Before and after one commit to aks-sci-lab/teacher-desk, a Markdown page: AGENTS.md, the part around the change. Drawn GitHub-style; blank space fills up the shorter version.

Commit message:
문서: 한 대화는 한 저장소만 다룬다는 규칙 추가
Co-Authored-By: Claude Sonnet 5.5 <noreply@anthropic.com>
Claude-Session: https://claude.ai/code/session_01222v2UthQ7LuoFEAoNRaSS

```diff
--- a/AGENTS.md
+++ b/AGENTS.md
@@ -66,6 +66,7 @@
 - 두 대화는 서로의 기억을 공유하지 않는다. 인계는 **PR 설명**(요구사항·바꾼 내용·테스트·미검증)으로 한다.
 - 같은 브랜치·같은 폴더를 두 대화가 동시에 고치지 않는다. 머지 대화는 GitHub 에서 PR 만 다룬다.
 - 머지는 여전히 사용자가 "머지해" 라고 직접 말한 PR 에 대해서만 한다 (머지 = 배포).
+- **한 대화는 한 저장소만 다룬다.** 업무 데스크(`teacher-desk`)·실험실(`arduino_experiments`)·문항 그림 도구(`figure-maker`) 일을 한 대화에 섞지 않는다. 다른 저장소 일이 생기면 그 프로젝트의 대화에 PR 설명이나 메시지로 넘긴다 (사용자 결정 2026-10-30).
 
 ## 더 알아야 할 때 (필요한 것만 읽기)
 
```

^^^^^^^^

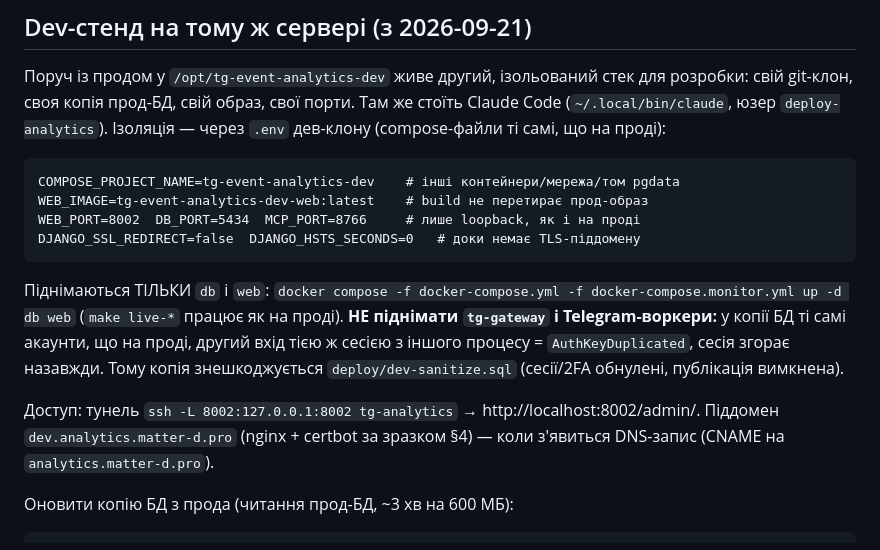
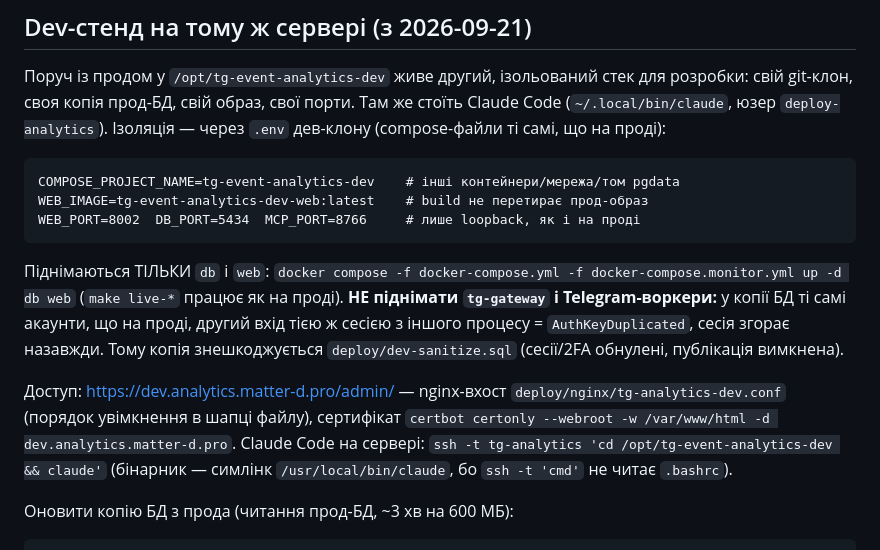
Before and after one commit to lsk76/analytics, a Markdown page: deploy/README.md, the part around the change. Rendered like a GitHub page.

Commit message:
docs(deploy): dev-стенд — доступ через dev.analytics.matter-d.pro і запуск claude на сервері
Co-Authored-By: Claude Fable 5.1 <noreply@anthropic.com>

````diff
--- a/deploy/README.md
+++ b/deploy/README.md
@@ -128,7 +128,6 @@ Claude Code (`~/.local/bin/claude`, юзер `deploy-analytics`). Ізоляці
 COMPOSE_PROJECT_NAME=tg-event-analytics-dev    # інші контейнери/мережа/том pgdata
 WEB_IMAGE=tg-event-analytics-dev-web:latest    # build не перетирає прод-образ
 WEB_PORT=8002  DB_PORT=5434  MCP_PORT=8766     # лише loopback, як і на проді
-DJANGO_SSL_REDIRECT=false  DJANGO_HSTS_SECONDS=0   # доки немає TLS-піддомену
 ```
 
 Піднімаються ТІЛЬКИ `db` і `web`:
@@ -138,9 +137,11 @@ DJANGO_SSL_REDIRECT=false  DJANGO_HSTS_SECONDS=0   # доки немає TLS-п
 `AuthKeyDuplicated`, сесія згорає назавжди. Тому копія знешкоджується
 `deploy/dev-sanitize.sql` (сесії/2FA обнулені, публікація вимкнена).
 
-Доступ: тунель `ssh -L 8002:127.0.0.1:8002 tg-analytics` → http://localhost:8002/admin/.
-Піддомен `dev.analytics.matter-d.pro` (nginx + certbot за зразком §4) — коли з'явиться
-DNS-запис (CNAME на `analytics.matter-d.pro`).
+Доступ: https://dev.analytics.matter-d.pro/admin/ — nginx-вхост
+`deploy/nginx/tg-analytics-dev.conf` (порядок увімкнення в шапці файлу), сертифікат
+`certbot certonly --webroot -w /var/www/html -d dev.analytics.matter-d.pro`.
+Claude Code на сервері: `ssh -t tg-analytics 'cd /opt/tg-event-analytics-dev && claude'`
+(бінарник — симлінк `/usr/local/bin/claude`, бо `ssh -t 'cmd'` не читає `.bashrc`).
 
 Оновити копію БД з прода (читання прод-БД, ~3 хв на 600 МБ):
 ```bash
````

^^^^^^^^

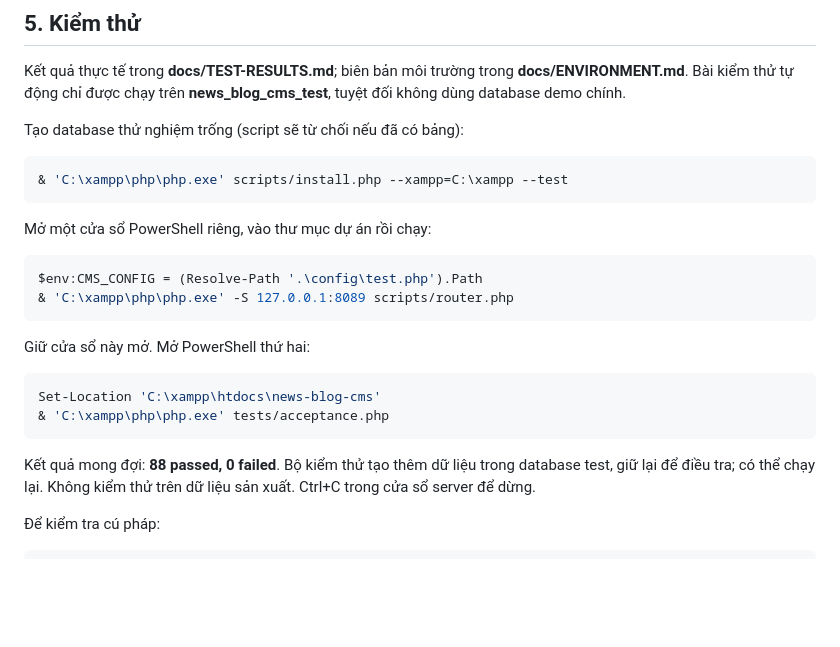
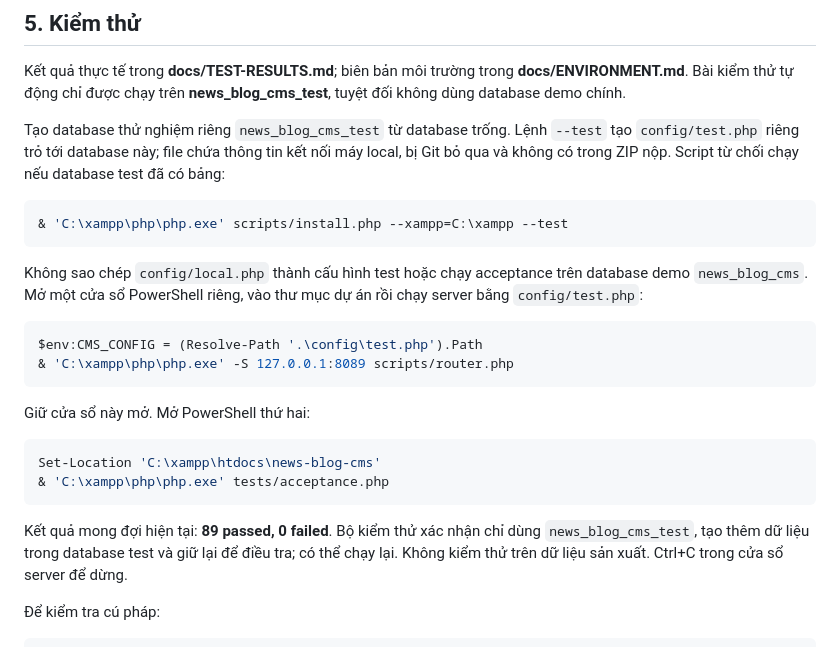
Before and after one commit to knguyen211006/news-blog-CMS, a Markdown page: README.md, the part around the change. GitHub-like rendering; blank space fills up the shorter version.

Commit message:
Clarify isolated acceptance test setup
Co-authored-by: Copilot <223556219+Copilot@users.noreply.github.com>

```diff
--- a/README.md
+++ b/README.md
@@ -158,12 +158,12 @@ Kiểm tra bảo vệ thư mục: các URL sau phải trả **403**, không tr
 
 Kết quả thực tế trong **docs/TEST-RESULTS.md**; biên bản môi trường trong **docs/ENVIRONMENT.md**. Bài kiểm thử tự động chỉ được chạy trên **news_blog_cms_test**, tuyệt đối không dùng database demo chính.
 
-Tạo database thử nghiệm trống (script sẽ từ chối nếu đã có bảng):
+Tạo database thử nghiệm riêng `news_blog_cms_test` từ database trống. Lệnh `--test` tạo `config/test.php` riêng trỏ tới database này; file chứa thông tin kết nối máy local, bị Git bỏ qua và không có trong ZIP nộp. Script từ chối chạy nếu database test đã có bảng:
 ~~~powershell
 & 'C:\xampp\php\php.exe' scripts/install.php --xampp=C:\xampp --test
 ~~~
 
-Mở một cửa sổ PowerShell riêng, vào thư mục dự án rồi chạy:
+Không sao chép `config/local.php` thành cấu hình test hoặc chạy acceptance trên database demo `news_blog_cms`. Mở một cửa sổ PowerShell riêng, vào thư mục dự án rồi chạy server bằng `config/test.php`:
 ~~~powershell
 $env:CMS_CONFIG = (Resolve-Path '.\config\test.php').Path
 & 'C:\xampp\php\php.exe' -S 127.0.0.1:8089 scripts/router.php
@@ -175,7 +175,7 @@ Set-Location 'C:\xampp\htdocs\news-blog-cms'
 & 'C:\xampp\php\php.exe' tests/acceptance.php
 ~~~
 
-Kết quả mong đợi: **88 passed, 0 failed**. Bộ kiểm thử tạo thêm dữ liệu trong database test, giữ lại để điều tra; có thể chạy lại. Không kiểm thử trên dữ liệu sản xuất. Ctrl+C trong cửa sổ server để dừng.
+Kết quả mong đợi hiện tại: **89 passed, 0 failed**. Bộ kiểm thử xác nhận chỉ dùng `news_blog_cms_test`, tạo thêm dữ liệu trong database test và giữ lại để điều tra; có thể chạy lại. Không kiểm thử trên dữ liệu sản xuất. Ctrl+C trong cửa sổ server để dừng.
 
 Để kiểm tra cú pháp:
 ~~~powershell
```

^^^^^^^^

→ **TASK OBJECTIVE**
Go through the material and copy every line in which the word "xampp" occurs.

→ **ANSWER TO THIS EXERCISE**
 & 'C:\xampp\php\php.exe' scripts/install.php --xampp=C:\xampp --test
 & 'C:\xampp\php\php.exe' -S 127.0.0.1:8089 scripts/router.php
@@ -175,7 +175,7 @@ Set-Location 'C:\xampp\htdocs\news-blog-cms'
 & 'C:\xampp\php\php.exe' tests/acceptance.php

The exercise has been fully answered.